« Reply #9 on: November 11, 2012, 11:07:04 am »
You can get CFLs in 100w or more...  I've got a 60w floodlamp, its somewhat bright...  Megaman clusterlight.  BLTdiirect do a wide range, I think I've got a 35w one somewhere in the house.  Kitchen has SMD LED "fluorescent" strip, scary-bright!
Wombat

Re: High wattage cfl's?
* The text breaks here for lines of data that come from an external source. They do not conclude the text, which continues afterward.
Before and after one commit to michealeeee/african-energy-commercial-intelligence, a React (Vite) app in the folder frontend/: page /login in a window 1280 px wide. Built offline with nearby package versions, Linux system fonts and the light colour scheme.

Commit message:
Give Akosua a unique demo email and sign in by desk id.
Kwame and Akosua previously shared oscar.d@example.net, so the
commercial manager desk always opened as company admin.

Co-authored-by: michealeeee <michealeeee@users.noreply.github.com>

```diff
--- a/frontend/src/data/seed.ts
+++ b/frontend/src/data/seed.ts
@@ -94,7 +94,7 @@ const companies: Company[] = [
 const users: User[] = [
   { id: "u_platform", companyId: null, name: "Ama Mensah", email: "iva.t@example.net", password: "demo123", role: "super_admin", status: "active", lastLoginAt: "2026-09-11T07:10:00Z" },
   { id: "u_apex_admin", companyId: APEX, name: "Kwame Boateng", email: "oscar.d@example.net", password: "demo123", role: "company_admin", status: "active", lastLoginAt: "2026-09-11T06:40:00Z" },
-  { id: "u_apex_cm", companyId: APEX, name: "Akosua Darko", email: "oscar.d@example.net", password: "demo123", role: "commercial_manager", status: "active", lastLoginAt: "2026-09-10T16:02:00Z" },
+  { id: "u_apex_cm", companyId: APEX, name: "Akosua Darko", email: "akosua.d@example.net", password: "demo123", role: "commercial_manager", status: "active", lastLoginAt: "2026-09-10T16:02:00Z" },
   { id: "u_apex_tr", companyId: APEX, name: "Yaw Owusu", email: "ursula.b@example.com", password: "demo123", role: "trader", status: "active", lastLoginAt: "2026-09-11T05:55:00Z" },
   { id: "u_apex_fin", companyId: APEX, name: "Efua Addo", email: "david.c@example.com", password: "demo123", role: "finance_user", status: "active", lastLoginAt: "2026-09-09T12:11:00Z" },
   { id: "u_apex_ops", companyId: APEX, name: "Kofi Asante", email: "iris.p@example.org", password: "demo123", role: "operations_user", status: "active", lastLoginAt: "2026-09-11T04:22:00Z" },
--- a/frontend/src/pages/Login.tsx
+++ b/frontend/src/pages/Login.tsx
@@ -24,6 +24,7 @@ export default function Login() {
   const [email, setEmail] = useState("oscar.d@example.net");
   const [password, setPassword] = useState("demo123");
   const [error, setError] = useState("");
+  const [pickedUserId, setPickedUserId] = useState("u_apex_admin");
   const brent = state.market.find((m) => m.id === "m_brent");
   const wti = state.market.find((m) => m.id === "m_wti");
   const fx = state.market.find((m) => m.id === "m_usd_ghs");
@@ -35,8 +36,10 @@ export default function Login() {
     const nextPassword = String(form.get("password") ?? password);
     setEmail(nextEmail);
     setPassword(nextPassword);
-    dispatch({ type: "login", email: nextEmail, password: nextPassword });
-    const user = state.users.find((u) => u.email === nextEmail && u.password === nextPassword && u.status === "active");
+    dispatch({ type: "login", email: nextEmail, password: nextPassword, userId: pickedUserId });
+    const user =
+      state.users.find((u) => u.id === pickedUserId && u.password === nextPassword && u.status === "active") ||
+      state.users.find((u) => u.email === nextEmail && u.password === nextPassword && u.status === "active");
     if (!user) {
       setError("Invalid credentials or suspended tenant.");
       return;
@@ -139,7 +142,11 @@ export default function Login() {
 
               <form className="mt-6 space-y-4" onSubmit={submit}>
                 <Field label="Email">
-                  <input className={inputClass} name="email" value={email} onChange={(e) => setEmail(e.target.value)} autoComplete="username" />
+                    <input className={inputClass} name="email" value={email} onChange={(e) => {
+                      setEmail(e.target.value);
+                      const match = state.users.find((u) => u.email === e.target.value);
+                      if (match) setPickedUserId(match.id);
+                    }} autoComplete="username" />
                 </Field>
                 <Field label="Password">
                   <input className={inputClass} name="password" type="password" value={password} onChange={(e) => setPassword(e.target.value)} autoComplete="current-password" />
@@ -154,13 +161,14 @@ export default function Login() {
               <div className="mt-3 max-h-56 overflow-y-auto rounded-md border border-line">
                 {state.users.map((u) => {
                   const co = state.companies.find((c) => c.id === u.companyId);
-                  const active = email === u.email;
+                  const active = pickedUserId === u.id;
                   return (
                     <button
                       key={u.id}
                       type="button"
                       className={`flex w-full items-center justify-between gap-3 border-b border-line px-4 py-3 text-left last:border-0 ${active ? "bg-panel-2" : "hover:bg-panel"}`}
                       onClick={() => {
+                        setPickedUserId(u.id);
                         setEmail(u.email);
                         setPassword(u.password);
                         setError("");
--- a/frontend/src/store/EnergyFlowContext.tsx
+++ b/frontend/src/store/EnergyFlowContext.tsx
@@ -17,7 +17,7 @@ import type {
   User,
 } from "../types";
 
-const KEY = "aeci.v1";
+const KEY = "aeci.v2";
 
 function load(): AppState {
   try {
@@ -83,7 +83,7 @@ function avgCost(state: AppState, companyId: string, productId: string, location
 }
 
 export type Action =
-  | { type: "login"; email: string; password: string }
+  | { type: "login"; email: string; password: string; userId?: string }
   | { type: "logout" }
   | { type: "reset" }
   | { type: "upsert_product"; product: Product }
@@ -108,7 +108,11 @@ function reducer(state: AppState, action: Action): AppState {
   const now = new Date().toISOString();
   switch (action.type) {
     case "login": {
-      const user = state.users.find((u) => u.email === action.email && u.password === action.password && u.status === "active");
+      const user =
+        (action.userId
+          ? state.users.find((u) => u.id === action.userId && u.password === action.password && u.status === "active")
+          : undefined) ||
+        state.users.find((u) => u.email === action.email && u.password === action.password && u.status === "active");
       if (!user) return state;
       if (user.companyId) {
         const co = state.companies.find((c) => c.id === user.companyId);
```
« Reply #10 on: November 11, 2012, 11:29:47 am »